Directions for this task → Sort through the listing below and keep each line with the word "html". Copy those.
[Data supplied — start]
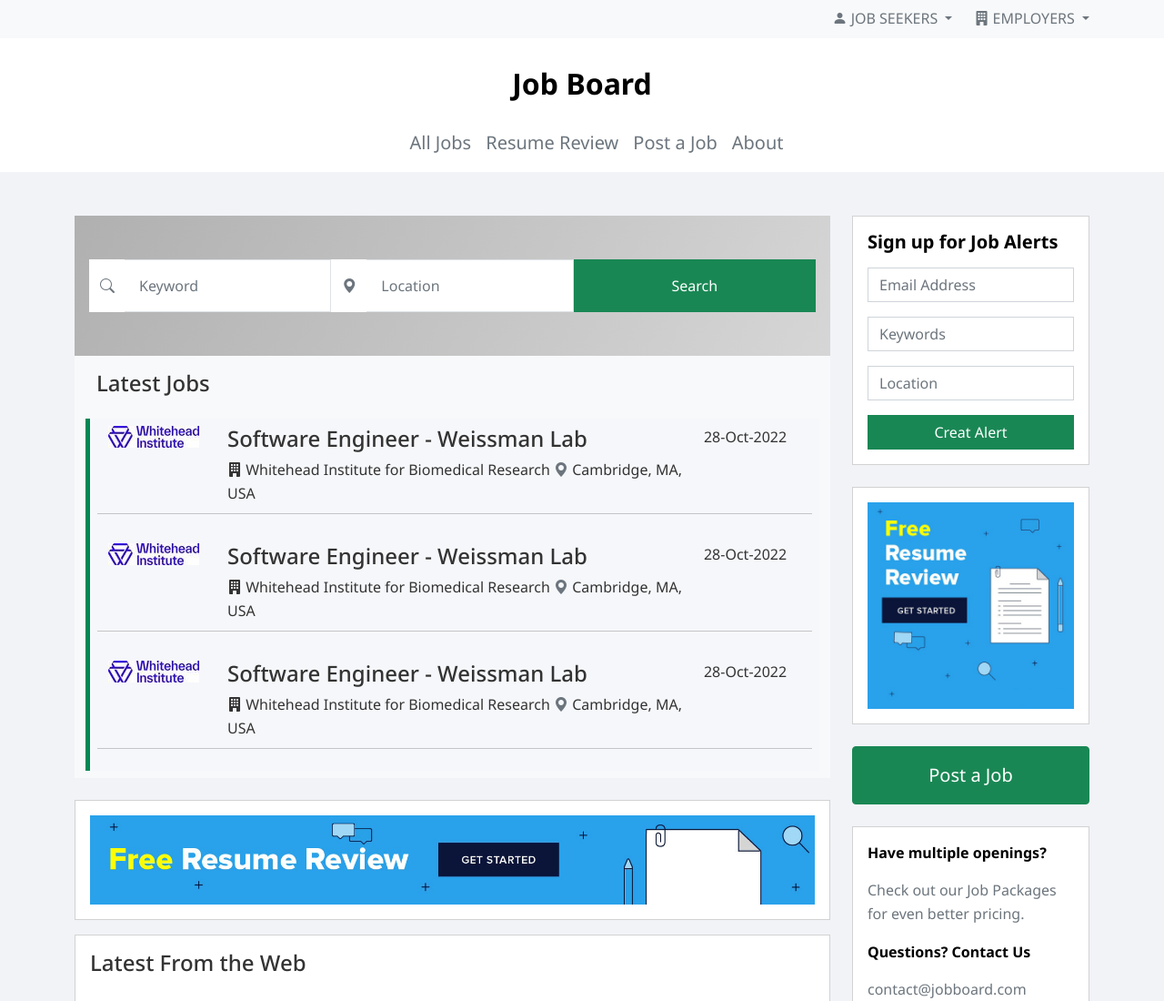
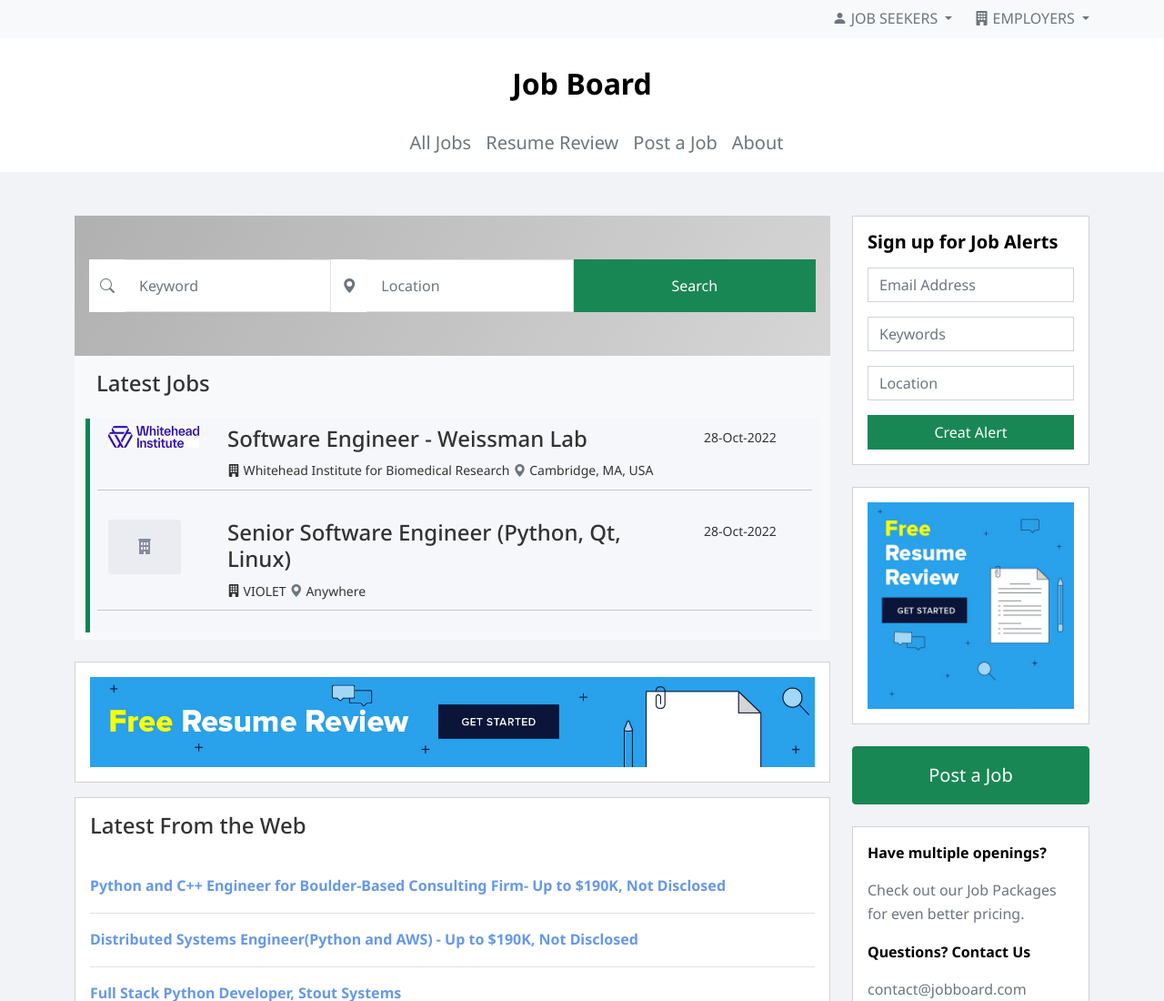
Before and after one commit to hostashish/Job-Board, a plain HTML site: page index.html in a window 1280 px wide. Shown: the top 1100 px of the page at 91% size. Drawn offline with nearby package versions, Linux system fonts and the light colour scheme.

Commit message:
update code

```diff
--- a/index.html
+++ b/index.html
@@ -150,38 +150,24 @@
                                 </div>
                                 <div class="col-md-8 mb-2">
                                     <h5 class="fs-4">Software Engineer - Weissman Lab</h5>
-                                    <span><i class="bi bi-building-fill"></i> Whitehead Institute for Biomedical Research</span> <span><i class="bi bi-geo-alt-fill text-muted"></i> Cambridge, MA, USA</span>
+                                    <span class="small"><i class="bi bi-building-fill"></i> Whitehead Institute for Biomedical Research</span> <span class="small"><i class="bi bi-geo-alt-fill text-muted"></i> Cambridge, MA, USA</span>
                                 </div>
                                 <div class="col-md-2 mb-2">
-                                    <span>28-Oct-2022</span>
+                                    <span class="small">28-Oct-2022</span>
                                 </div>
                                 <hr>
                             </div>
 
                             <div class="row latest-job-list-item p-2">
                                 <div class="col-md-2">
-                                    <img class="ogr-logo img-fluid mb-2" src="./assets/images/clogo1.jpeg">
+                                    <img class="ogr-logo img-fluid mb-2" src="./assets/images/org-placeholer.png">
                                 </div>
                                 <div class="col-md-8 mb-2">
-                                    <h5 class="fs-4">Software Engineer - Weissman Lab</h5>
-                                    <span><i class="bi bi-building-fill"></i> Whitehead Institute for Biomedical Research</span> <span><i class="bi bi-geo-alt-fill text-muted"></i> Cambridge, MA, USA</span>
+                                    <h5 class="fs-4">Senior Software Engineer (Python, Qt, Linux)</h5>
+                                    <span class="small"><i class="bi bi-building-fill"></i> VIOLET</span> <span class="small"><i class="bi bi-geo-alt-fill text-muted"></i> Anywhere</span>
                                 </div>
                                 <div class="col-md-2 mb-2">
-                                    <span>28-Oct-2022</span>
-                                </div>
-                                <hr>
-                            </div>
-
-                            <div class="row latest-job-list-item p-2">
-                                <div class="col-md-2">
-                                    <img class="ogr-logo img-fluid mb-2" src="./assets/images/clogo1.jpeg">
-                                </div>
-                                <div class="col-md-8 mb-2">
-                                    <h5 class="fs-4">Software Engineer - Weissman Lab</h5>
-                                    <span><i class="bi bi-building-fill"></i> Whitehead Institute for Biomedical Research</span> <span><i class="bi bi-geo-alt-fill text-muted"></i> Cambridge, MA, USA</span>
-                                </div>
-                                <div class="col-md-2 mb-2">
-                                    <span>28-Oct-2022</span>
+                                    <span class="small">28-Oct-2022</span>
                                 </div>
                                 <hr>
                             </div>
```
Also changed, not shown: assets/images/org-placeholer.png (added).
[Data supplied — finish]
Response below →
Before and after one commit to hostashish/Job-Board, a plain HTML site: page index.html in a window 1280 px wide. Shown: the top 1100 px of the page at 91% size. Drawn offline with nearby package versions, Linux system fonts and the light colour scheme.
--- a/index.html
+++ b/index.html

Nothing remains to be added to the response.